Several local businessmen are guiding an effort to buy St. Nicholas Roman Catholic Church and adapt it for tourism and community use. The group’s plans for the North Side church include renovating it into a cultural center/museum and community center with an adjoining park. The $10 million master plan for the landmark includes a $3 million park that would extend along Rt. 28 from the church to the road’s intersection with Deutchtown, near the Penn Brewery.
Those leading the effort to save the church include Mt. Lebanon dermatologist Marian Vujevich, PNC Advisors vice president David Klasnick, E-Transport founder Peter Karlovich; and Joseph Katarincic, an attorney with Thorp Reed & Armstrong, who is negotiating the sale of the church property. Katarincic grew up attending St. Nicholas Church in Millvale, while Karlovich’s family belonged to the North Side church. Vujevich, who is an honorary consul to Croatia, was not a member of St. Nicholas, but was named to a Diocese-appointed committee to explore options for the future of the church after it was closed 18 months ago. Vujevich leads the Croatian American Cultural and Economic Alliance, which was formed about a year ago as the answer to the question of what to do with Pittsburgh’s Croatian cathedral.
CACEA members say the onion domed cultural center and its adjoining park would provide a beautiful gateway to downtown, giving a scenic view of the city. The organization is a collection of members of the Preserve Croatian Heritage Foundation, a parishioner-led group that has worked for years to save the church; leaders of the Croatian Fraternal Union of America, a Wilkins-based international fraternal organization; and other Pittsburghers concerned with saving the 105-year-old church, which was the first Croatian Catholic church built in the America.
St. Nicholas Church anchored the Croatian immigrant enclave of Mala Jaska, which once lined both sides of Rt. 28 and was an extension of the German neighborhoods of Troy Hill and Deutchtown. Hillside steps still give residents of Troy Hill pedestrian access to the church. Members of CACEA have collectively pledged $250,000 to buy the church, and intermittently for nine months, the Pittsburgh Catholic Diocese and the preservationists have been negotiating the church sale. Members of CACEA hope the Diocese will sell the church property to them for $150,000. The property also includes a parking lot, a house that was a rectory, and a shrine on the hillside above the church.

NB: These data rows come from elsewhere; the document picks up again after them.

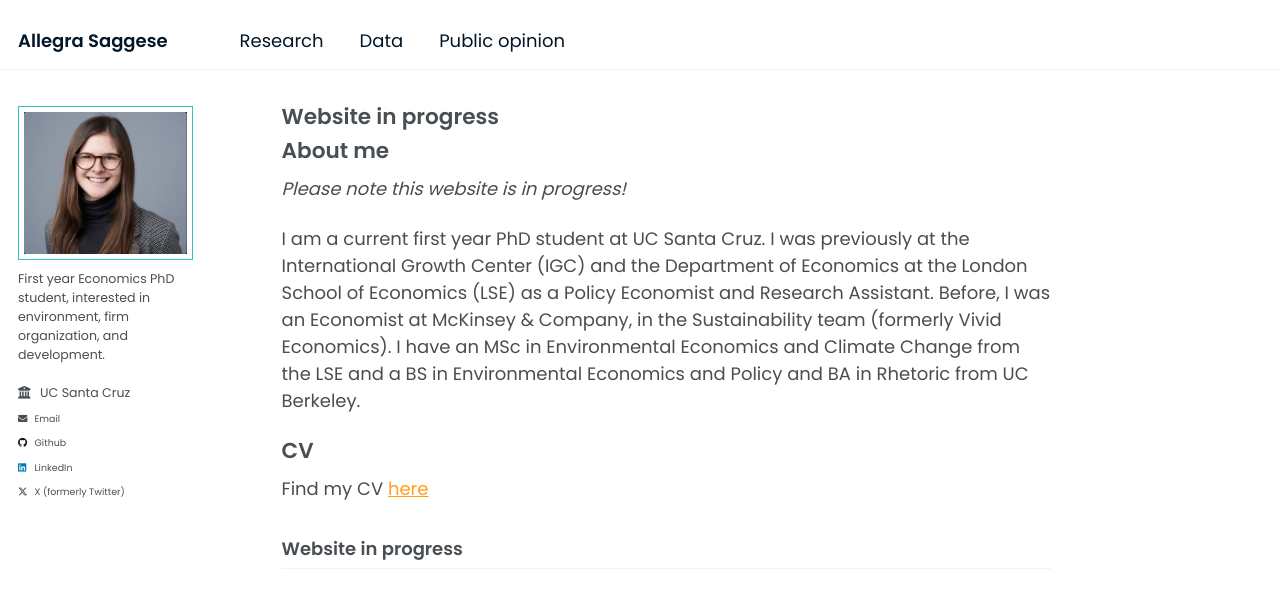
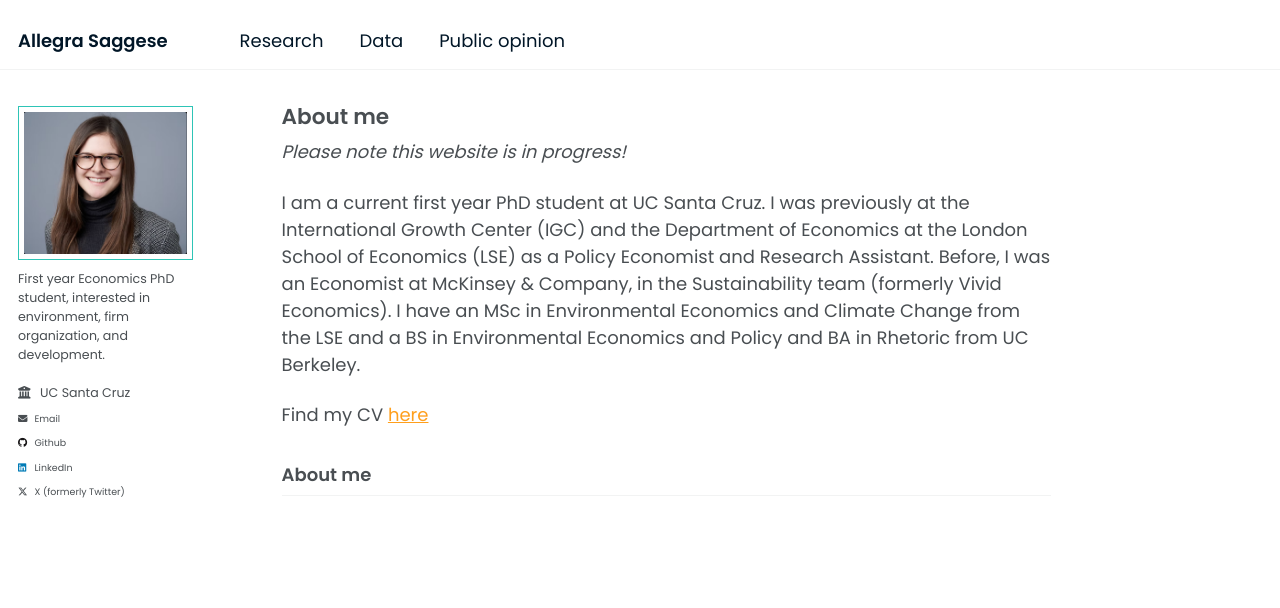
Before and after one commit to allegra-saggese-econ/allegra-saggese-econ.github.io, a Jekyll site: the page built from _pages/index.md, in a window 1280 px wide. Shown: the top 608 px of the page. Built offline with Jekyll 4.4.1, drawn with Linux system fonts in a browser that asks for light colours.

Commit message:
Update index.md
got rid of extra headers on the page

```diff
--- a/_pages/index.md
+++ b/_pages/index.md
@@ -1,19 +1,15 @@
 ---
 permalink: /
 layout: single
-title: "Website in progress"
+title: About me
 author_profile: true
 redirect_from:
   - /about/
   - /about.html
 ---
 
-About me
-======
 *Please note this website is in progress!*
 
 I am a current first year PhD student at UC Santa Cruz. I was previously at the International Growth Center (IGC) and the Department of Economics at the London School of Economics (LSE) as a Policy Economist and Research Assistant. Before, I was an Economist at McKinsey & Company, in the Sustainability team (formerly Vivid Economics). I have an MSc in Environmental Economics and Climate Change from the LSE and a BS in Environmental Economics and Policy and BA in Rhetoric from UC Berkeley.
 
-CV
-=====
 Find my CV [here](https://github.com/allegra-saggese-econ/allegra-saggese-econ.github.io/files/Saggese_CV_2025.pdf)
```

Diocesan officials are asking for an additional $100,000 for the religious artifacts housed in the church, which was closed 18 months ago when it was merged with the congregation of St. Nicholas Church in Millvale.
Several of those involved in the effort to save the historic landmark were not parishioners there, such as Vujevich and Katarincic. Klasnick also was not a member of the church and is of mixed descent, as are several of those helping with the effort.
“I’m interested in this because of my Croatian heritage, but also because I’m Catholic,” Klasnick said. “And because of my background in business, I like to help out.”
Astorino founder Louis Astorino, who is part Serbian, has contributed free designs from his company for renovations to the church and for the creation of the would-be park. Astorino’s first job with his new company more than three decades ago was a renovation project on the church.
Recently, CACEA members gathered in a modernistic boardroom in the Wilkins Township headquarters of the Croatian Fraternal Union. They discussed strategies for raising funds, and they agreed to move forward with the sale, despite the funding that would be needed to completely finance their project. Astorino senior vice-president John Francona told the group that Pennsylvania Department of Transportation officials have responded well to the preservation plan. “They’re willing to support the park,” he said.
Some questioned how much the CFU might help the effort, since it has a network of tens of thousands of members. CFU president Bernard Luketich agreed that his group would help the effort, but he said CACEA first must buy the church.
“Then you have to raise the funds,” Luketich said. “The Croatian government should be contacted.” An honorary consul to Croatia, he knows the country’s top officials.
Contacted after the meeting, Vujevich said his group was working to finalize the sales agreement for the church. “Once we own the property, the CFU will support us through its contacts,” he said.
PennDOT officials said the park could work well with the Rt. 28 renovation project.
“We met with the folks who are proposing the [park] project,” said Daniel Cessna, district executive for PennDOT District 11. “We want to work with them to accomplish their goal of enhancing St. Nicholas and that entrance to Pittsburgh.”